Stardew Valley has been one game that I have wanted to try since it released on Xbox One/PS4 but when I found out that it would be releasing on Nintendo Switch, I held out as I thought that this game would be perfect to take anywhere.
In Stardew Valley, you are left a farm by your grandfather. Entrusting it to you to do up and keep the farm running. When you first arrive at the farm, you see that there is a rather big task ahead to get the farm cleared. It is now all overgrown with logs, blocks, trees and other items scattered around, your job is going to be to clear this, get some crops growing and get a thriving working farm going again. As you play through the game, you will get the chance to add more buildings and other items to your farm to help with the running.
There are coops, barns, silo’s, scarecrows and loads and loads more that can be crafted, and I have to admit that I haven’t really started on the presentation of my farm yet, but some of the farms I’ve seen other people create look amazing, however I am trying to work towards getting my tools all upgraded so I can then power through and get loads more done in a day as well as then collect enough resources and cash to work through the aesthetics of my farm.
To help you do this, there are shops around in the town which sells seeds and other items to help you get crops and be able to sell them on. There is a blacksmith that can help you upgrade your tools to make your job better. This is something you need to work towards as some items on your farm can’t be broke with a standard pickaxe, axe or other tool. The blacksmith will also break open any Geodes that you find around the town or in the mines, these can contain a number of things from, stone, coal, copper to more precious gems. The precious gems can be donated to the library to show off, which after every so many gems given in you will get rewards, which I had found to be mainly seed packs, which is OK as these can be used on your farm and help with production.
I mentioned above about the mines, in the mines you can go looking for resources such as stone, copper, coal and other things, within the mines through there are somethings that need to be dealt with which includes slimes and annoying flying things, some of which don’t attack, but there are some that do. This is where the combat system comes into play, and if I’m honest, it is very simplistic, where you just pick your sword and swipe. However, this fits in with the game perfectly, there is no need for over complicated combat here, the game is so laid back and relaxed, and the way this combat system has been done, for me anyway, is perfect.
I will say that one of the things that had kept me going back to this game and losing countless hours to it is how laid back it is. There is no pressure to do anything within the game, sure, there is loads of things for you to do, but the game doesn’t pressurise that. It lets you go at your own pace and doesn’t set objectives to have something done by end of spring year 1, or by winter year 1. If you don’t manage to grow something or do something that is seasonal, then you will have another chance within year 2, 3 etc.

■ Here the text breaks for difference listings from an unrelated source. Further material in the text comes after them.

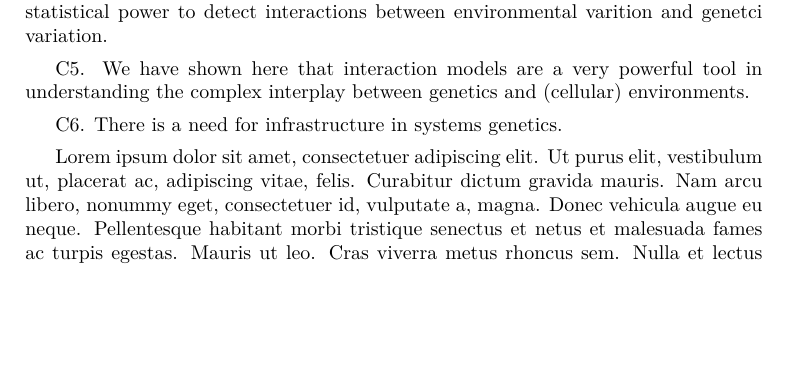
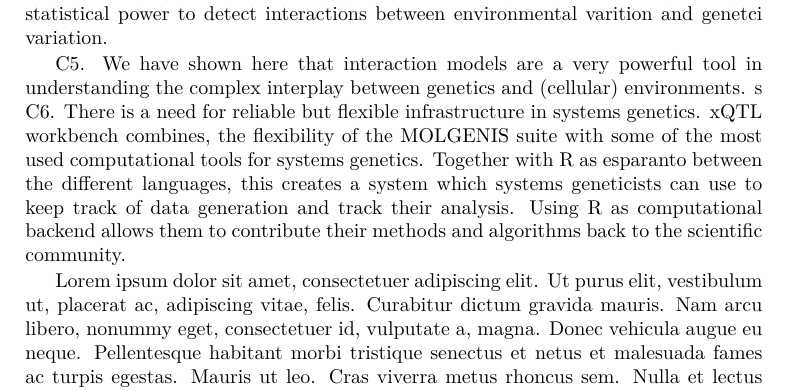
Before and after one commit to DannyArends/Thesis, a LaTeX thesis (Thesis.tex, which reads additional.tex): part of page 90 of 114, cut so that both start at the same text, the shorter picture padded with empty space. Compiled offline with pdfLaTeX.

Commit message:
Adding text to the Conclusions

```diff
--- a/additional.tex
+++ b/additional.tex
@@ -24,8 +24,13 @@ detect interactions between environmental varition and genetci variation.
 
 C5. We have shown here that interaction models are a very powerful tool in understanding the complex
 interplay between genetics and (cellular) environments.
-
-C6. There is a need for infrastructure in systems genetics.
+s
+C6. There is a need for reliable but flexible infrastructure in systems genetics. xQTL workbench
+combines, the flexibility of the MOLGENIS suite with some of the most used computational tools
+for systems genetics. Together with R as esparanto between the different languages, this creates
+a system which systems geneticists can use to keep track of data generation and track their analysis.
+Using R as computational backend allows them to contribute their methods and algorithms back to
+the scientific community.
 
 \lipsum[1]
 \subsection*{Sequence, QTLs and systems genetics}
```
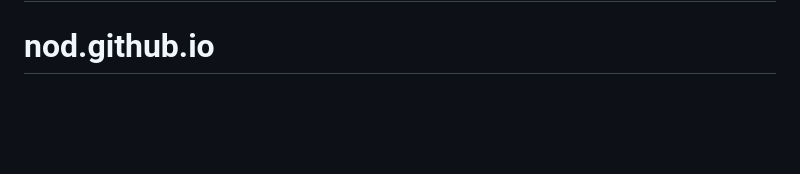
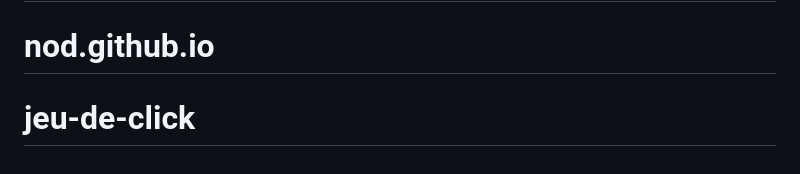
Before and after one commit to nod747548543/jeu-de-click, a Markdown page: README.md, the part around the change. Drawn GitHub-style; blank space fills up the shorter version.

```diff
--- a/README.md
+++ b/README.md
@@ -259,3 +259,4 @@ deleteUserByUsername(usernameToDelete);
 - `git remote -v` : voir les connexions entre notre dossier local (dans l'ordi) et les éléments en ligne (connexion au repository GitHub, ou autres)
 # jeu-de-click
 # nod.github.io
+# jeu-de-click
```
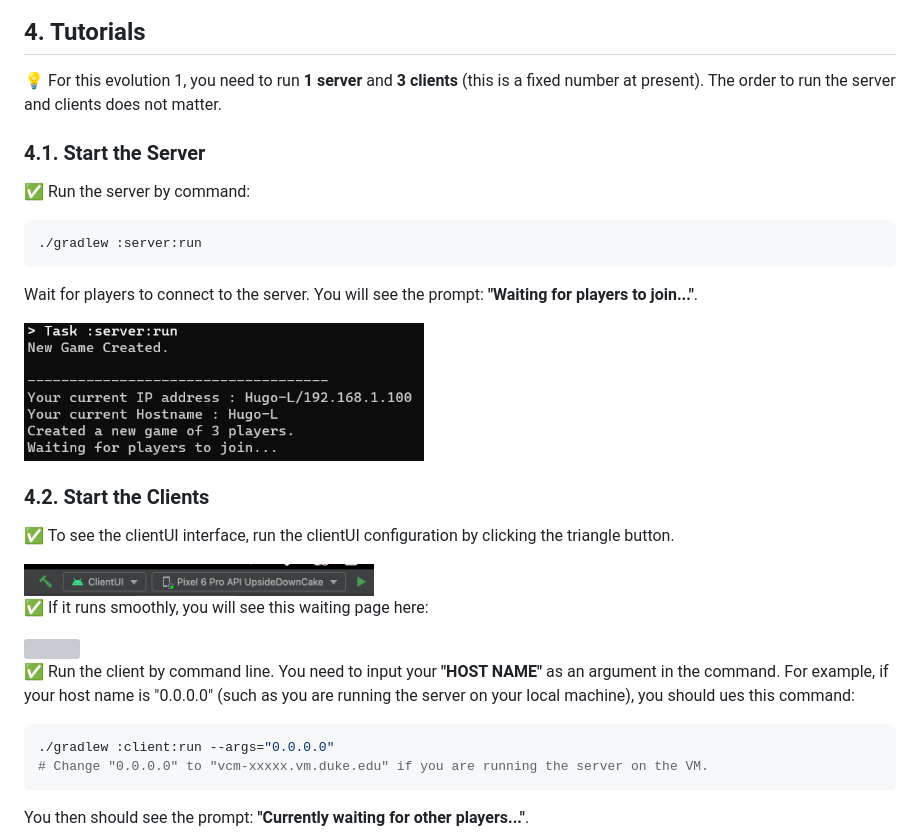
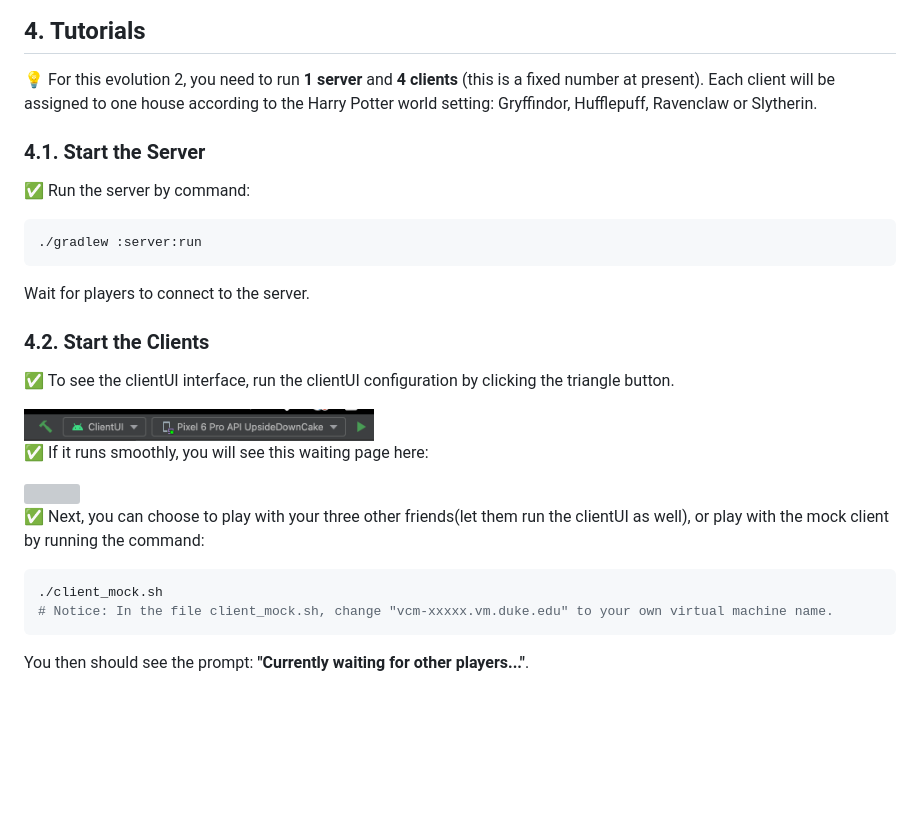
Before and after one commit to 0HugoHu/Harry-Potter-Strategy-Game, a Markdown page: README.md, the part around the change printed below. GitHub-like rendering; blank space fills up the shorter version; grey boxes are pictures that could not be loaded.

````diff
--- a/README.md
+++ b/README.md
@@ -37,7 +37,7 @@
 
 ## 4. Tutorials
 
-💡 For this evolution 1, you need to run **1 server** and **3 clients** (this is a fixed number at present). The order to run the server and clients does not matter.
+💡 For this evolution 2, you need to run **1 server** and **4 clients** (this is a fixed number at present). Each client will be assigned to one house according to the Harry Potter world setting: Gryffindor, Hufflepuff, Ravenclaw or Slytherin.
 
 ### 4.1. Start the Server
 
@@ -45,10 +45,7 @@
 ```bash
 ./gradlew :server:run
 ```
-
-Wait for players to connect to the server. You will see the prompt: **"Waiting for players to join..."**.
-
-<img src="assets/Evo1/1.png" width="400"  />
+Wait for players to connect to the server.
 
 ### 4.2. Start the Clients
 
@@ -62,9 +59,11 @@ Wait for players to connect to the server. You will see the prompt: **"Waiting f
 
-✅ Run the client by command line. You need to input your **"HOST NAME"** as an argument in the command. For example, if your host name is "0.0.0.0" (such as you are running the server on your local machine), you should ues this command:
+✅ Next, you can choose to play with your three other friends(let them run the clientUI as well), or play with the mock client
+by running the command:
 ```bash
-./gradlew :client:run --args="0.0.0.0"
-# Change "0.0.0.0" to "vcm-xxxxx.vm.duke.edu" if you are running the server on the VM.
+./client_mock.sh
+# Notice: In the file client_mock.sh, change "vcm-xxxxx.vm.duke.edu" to your own virtual machine name.
 ```
+
 
 You then should see the prompt: **"Currently waiting for other players..."**.
 
````
Also changed, not shown: other parts of README.md (+1 -1 lines).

I love the fact that pretty much everything is open from the start with Stardew Valley. There are a few closed off areas that you have to open by fixing up things or donating items in the dilapidated town community centre but other than that, the maps are pretty big and have plenty for you to do on a daily basis. This comes in the form of fishing, clearing your farm, collecting resources, talking to the towns folk, and there are also seasonal events like egg hunts, beach party and the winter star party to name a few.
The crafting within the game, like the combat and most other areas again is very simple, you open up the menu and the items you can craft are there, if you have the resources available to craft, it will be lit up for you to do, and if not, the item will be blanked out. I love this way of doing it, it makes it so much easier to see what you’re doing as well as what you can do in terms of crafting, instead of trying to find the resources in your inventory and finding out that you’re missing one or don’t have enough of one.
The content within Stardew Valley is massive and I love how open the game is and how much there is to do, and this is right from the off as well. I can’t remember the last time a game gave me this much freedom from the start without putting you through laborious quests.
I have to admit that I would highly recommend this game to anyone, I lost 5 hours in one sitting to this game when I thought I had only been on it for 30 mins to an hour. Very addictive.
Paid retail price from Nintendo E-Shop